They all popped up; Bill Cash, Peter Bone, Gerald Howarth, John Redwood, Peter Lilley, Jacob Rees-Mogg and so on and so on.
They all delivered variations on the themes of "stunning leadership", "proud defence of national interest", "standing up for principles" and bizarrely "having lead in his pencil".
The name Thatcher was even bandied about with glee, and there was someone whose pencil never lacked lead, as it were.
They deluged David Cameron with the sort of praise only the truly victorious can enjoy.
And the prime minister got so carried away with this victory parade he couldn't resist taunting the Labour benches over the fact they had hoped his party would be falling apart over Europe, "but we are united".
It appeared the British public agreed, with the latest Lord Ashcroft poll showing a five-point boost for Cameron over the summit weekend, giving the Tories a two-point lead over Labour (33% to 31%).
If Jean-Claude Juncker had walked into the chamber at the height of all this back-slapping he would have been in serious risk of a political, if not literal lynching.
The small fact that the British prime minister had just suffered the worst defeat at the hands of his European allies of any of his predecessors appeared to have gone unnoticed.
Except for those Tory MPs lining up to garland their hero, the result had indeed represented a major victory.
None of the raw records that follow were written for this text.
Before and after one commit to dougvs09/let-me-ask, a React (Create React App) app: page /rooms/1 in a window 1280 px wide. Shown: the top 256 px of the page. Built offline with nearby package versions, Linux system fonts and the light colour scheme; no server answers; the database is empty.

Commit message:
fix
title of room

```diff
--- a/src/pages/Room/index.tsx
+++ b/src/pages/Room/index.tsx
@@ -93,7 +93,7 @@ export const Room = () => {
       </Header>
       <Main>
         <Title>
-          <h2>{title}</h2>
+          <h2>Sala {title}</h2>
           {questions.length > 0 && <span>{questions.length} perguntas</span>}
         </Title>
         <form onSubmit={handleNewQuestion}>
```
It was a victory for their not-so-secret campaign to drive Britain out of the EU.
And that was the problem. When Cameron declared his party was united, it was because he had united with them, rather than the other way around.
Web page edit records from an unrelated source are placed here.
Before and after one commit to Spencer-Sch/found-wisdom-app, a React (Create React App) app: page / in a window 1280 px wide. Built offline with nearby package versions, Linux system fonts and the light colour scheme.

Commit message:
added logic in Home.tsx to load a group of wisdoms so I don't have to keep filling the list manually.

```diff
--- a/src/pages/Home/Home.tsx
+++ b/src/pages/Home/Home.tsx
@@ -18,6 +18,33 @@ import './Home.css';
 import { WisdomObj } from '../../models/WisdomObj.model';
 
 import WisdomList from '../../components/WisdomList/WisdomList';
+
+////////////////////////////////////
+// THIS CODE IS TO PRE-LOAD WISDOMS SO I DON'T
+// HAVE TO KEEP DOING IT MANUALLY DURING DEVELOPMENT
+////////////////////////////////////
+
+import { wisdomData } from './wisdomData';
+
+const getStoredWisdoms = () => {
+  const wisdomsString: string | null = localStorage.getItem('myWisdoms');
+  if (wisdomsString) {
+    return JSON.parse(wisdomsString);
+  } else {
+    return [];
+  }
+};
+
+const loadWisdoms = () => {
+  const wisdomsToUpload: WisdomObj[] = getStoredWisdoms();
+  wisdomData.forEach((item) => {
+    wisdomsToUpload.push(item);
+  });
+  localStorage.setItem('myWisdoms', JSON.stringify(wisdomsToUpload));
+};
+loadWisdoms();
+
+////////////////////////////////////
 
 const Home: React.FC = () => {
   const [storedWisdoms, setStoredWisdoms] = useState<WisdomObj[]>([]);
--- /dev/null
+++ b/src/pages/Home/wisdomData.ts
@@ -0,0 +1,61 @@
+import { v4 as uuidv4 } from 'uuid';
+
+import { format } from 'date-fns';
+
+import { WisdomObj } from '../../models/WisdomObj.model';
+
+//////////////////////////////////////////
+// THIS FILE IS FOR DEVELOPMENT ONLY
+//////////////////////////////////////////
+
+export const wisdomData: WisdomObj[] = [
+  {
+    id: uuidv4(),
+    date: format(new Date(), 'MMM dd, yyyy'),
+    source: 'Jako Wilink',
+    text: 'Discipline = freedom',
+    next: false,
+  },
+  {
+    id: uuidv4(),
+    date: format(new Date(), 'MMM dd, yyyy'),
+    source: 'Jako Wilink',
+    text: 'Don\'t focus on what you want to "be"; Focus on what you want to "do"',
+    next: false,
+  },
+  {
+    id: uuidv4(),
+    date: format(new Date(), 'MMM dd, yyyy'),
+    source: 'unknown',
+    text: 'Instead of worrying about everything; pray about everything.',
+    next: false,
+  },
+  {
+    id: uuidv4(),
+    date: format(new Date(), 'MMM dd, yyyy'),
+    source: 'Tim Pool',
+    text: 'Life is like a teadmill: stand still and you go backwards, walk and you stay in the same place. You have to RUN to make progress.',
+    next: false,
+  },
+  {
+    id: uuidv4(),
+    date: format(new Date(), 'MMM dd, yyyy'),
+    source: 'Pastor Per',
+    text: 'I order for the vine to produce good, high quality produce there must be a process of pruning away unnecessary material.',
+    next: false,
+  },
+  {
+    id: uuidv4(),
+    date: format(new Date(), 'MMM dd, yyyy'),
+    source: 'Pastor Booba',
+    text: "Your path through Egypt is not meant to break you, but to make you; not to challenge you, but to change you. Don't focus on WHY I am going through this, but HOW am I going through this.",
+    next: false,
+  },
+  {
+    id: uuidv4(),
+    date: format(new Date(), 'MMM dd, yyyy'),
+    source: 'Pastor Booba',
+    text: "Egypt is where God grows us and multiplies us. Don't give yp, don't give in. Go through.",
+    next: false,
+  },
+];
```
It took Labour's Ben Bradshaw to point out the glaringly obvious that "it is the wrong people cheering".
Meanwhile, Ed Miliband did what all prime ministers hate most, and ridiculed Cameron's "victory".
The process, he said, had "started with a divided Europe against Juncker's candidacy and had ended with a united Europe, against him. How did he pull this off?" he taunted.
He quoted Cameron's words from a newspaper article in which he had stated: "It has been suggested we now lack allies....." He didn't need to finish the line, the laughter said it all.
But the real sting in this performance came from those Eurosceptics. Rees-Mogg and others who now count Cameron amongst their number gently prodded the prime minister to start laying down a few red lines on things he would veto in his pre-referendum negotiations.
But it was left to Douglas Carswell and Peter Bone to put their real agenda into short, sharp questions. Would the prime minister confirm that he might be prepared to recommend withdrawal from the EU in the 2017 referendum if he doesn't get his way in the negotiations?
They are not supposed to be that blunt. The Eurosceptics want a more softly-softly approach. But there it was, out in the open, the clearest possible sign of which MPs believe they have a victory here.